== Your assignment ==
Out of the listing below, copy every line that carries the string "screenpipe".

== Material for the task ==

--------------------------------------------------

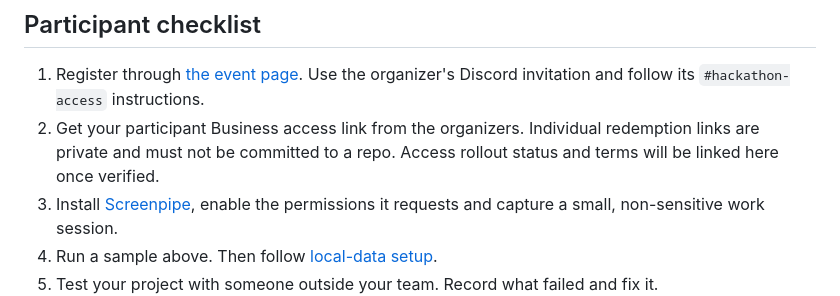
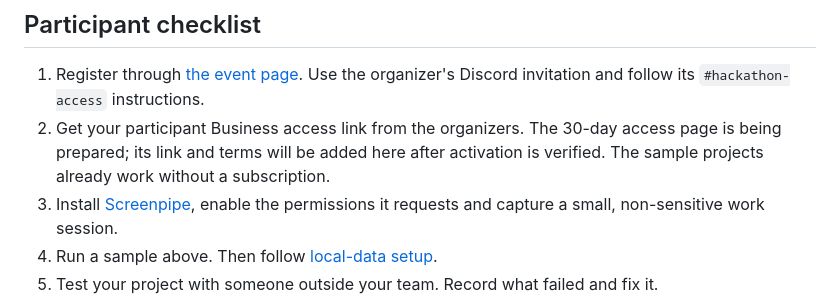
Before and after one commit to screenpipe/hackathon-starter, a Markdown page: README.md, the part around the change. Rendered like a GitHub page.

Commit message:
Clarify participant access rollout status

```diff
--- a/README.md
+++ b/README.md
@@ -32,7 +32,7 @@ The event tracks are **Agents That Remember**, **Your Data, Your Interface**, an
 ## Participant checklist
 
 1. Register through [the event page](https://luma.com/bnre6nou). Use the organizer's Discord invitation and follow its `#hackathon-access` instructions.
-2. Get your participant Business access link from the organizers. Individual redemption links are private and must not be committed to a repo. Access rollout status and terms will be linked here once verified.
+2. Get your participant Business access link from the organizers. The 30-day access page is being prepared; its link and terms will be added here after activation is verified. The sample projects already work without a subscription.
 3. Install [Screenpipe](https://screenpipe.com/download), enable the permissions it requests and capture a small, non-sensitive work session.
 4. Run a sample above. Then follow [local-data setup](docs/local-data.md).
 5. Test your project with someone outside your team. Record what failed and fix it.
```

--------------------------------------------------

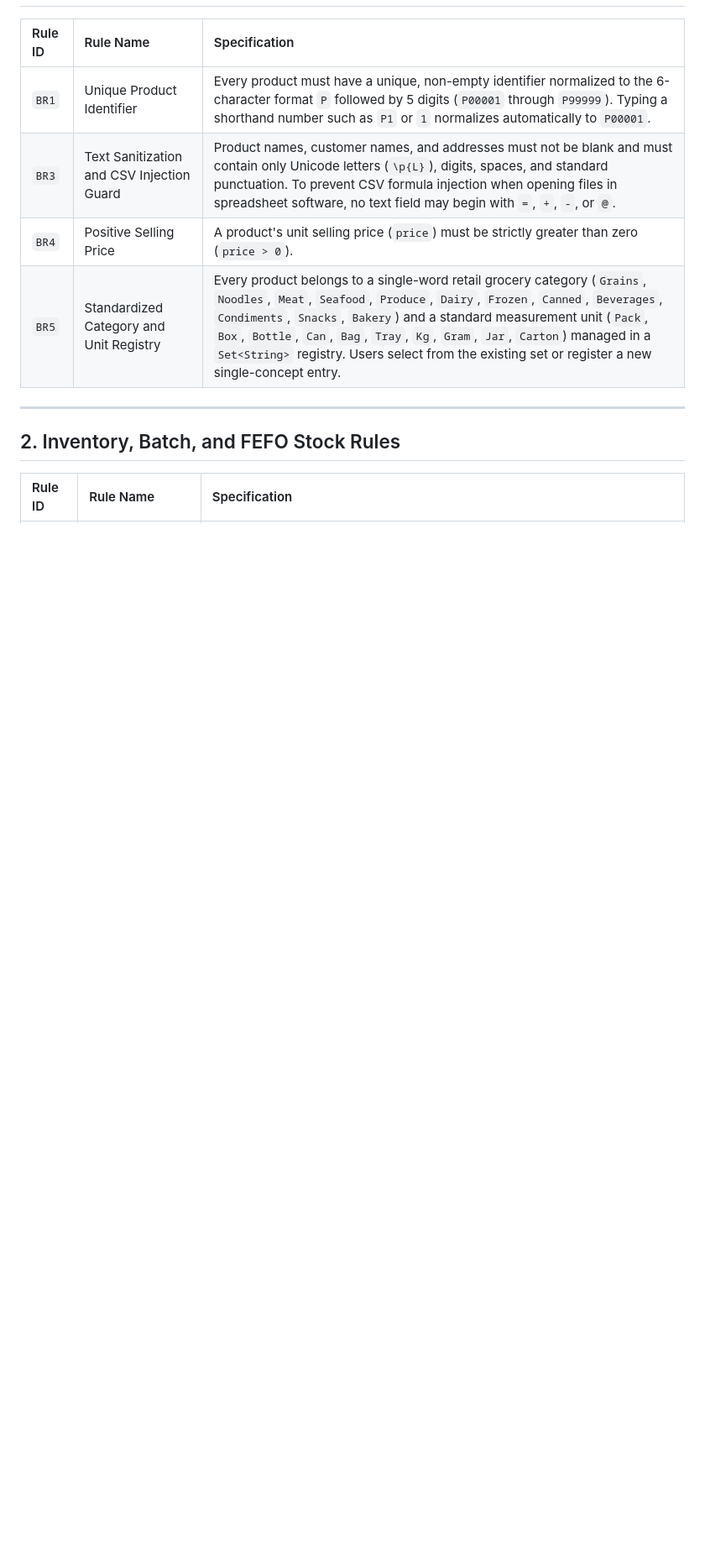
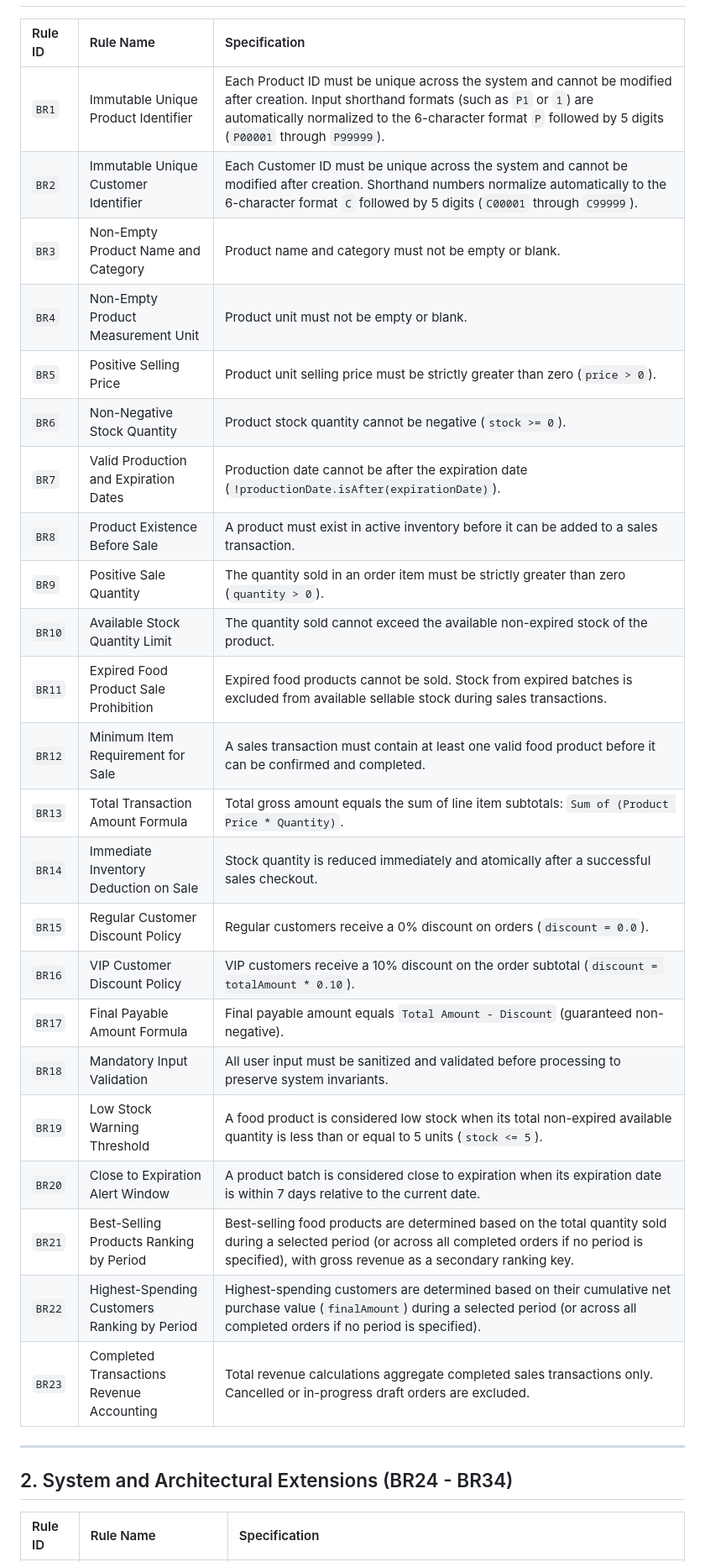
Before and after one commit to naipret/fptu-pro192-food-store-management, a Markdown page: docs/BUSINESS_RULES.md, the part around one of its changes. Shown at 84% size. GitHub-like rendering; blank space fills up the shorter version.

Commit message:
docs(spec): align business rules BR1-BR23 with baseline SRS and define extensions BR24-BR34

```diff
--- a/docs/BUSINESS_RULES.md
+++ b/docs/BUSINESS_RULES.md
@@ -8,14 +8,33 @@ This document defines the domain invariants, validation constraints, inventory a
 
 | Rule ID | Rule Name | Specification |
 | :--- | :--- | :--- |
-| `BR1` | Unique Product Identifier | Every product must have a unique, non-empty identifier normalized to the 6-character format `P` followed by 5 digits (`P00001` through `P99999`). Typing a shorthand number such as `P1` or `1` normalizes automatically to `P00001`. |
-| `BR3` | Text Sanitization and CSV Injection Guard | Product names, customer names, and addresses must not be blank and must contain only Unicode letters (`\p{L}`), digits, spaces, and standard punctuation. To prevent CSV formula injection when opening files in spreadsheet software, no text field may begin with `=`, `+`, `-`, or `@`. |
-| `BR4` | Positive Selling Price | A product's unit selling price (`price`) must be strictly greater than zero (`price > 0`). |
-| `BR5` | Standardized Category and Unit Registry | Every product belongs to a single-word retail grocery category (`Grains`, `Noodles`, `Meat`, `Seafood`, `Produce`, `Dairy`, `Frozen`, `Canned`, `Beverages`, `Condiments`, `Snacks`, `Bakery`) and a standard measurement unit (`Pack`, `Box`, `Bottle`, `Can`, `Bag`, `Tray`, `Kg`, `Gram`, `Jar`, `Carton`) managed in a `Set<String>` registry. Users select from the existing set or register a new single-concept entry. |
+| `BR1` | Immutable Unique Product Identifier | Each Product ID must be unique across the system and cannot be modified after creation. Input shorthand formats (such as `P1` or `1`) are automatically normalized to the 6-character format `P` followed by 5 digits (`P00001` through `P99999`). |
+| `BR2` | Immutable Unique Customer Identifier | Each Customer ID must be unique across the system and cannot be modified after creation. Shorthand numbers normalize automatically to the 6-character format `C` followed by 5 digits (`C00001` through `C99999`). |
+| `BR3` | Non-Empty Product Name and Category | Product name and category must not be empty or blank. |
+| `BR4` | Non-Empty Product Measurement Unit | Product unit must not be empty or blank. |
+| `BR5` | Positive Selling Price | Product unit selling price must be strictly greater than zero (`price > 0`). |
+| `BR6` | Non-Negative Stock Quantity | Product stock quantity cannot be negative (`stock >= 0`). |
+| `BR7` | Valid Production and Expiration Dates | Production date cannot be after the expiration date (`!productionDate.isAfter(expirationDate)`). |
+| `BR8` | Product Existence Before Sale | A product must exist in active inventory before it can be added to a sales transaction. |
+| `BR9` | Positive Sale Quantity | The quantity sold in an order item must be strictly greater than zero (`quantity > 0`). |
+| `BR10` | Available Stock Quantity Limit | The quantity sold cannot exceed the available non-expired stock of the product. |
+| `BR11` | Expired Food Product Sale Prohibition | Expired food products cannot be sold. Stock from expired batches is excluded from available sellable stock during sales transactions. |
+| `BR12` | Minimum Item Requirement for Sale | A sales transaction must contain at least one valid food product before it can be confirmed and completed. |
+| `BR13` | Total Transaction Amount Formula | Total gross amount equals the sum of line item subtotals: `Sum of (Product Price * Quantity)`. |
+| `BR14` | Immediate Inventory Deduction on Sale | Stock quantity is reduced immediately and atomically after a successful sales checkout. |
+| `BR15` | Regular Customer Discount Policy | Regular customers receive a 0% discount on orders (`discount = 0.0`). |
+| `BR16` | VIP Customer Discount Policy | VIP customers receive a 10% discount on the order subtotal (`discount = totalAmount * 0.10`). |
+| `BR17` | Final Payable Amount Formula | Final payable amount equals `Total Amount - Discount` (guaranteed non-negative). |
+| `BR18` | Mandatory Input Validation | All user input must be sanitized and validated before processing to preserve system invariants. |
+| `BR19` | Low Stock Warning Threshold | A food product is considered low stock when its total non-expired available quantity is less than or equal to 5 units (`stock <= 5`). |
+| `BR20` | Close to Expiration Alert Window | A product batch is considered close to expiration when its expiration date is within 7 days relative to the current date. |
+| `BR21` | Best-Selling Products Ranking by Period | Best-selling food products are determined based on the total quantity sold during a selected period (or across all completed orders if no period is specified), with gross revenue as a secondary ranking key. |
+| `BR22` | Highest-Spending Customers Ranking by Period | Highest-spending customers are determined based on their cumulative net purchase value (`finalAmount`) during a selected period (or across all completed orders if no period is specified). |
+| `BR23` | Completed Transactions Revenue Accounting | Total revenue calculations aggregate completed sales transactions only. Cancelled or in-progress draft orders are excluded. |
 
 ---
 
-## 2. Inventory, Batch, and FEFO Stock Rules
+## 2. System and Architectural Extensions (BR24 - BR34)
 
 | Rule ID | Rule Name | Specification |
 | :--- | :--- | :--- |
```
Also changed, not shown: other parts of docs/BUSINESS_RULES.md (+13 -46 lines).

--------------------------------------------------

== Your solution ==
Before and after one commit to screenpipe/hackathon-starter, a Markdown page: README.md, the part around the change. Rendered like a GitHub page.
 3. Install [Screenpipe](https://screenpipe.com/download), enable the permissions it requests and capture a small, non-sensitive work session.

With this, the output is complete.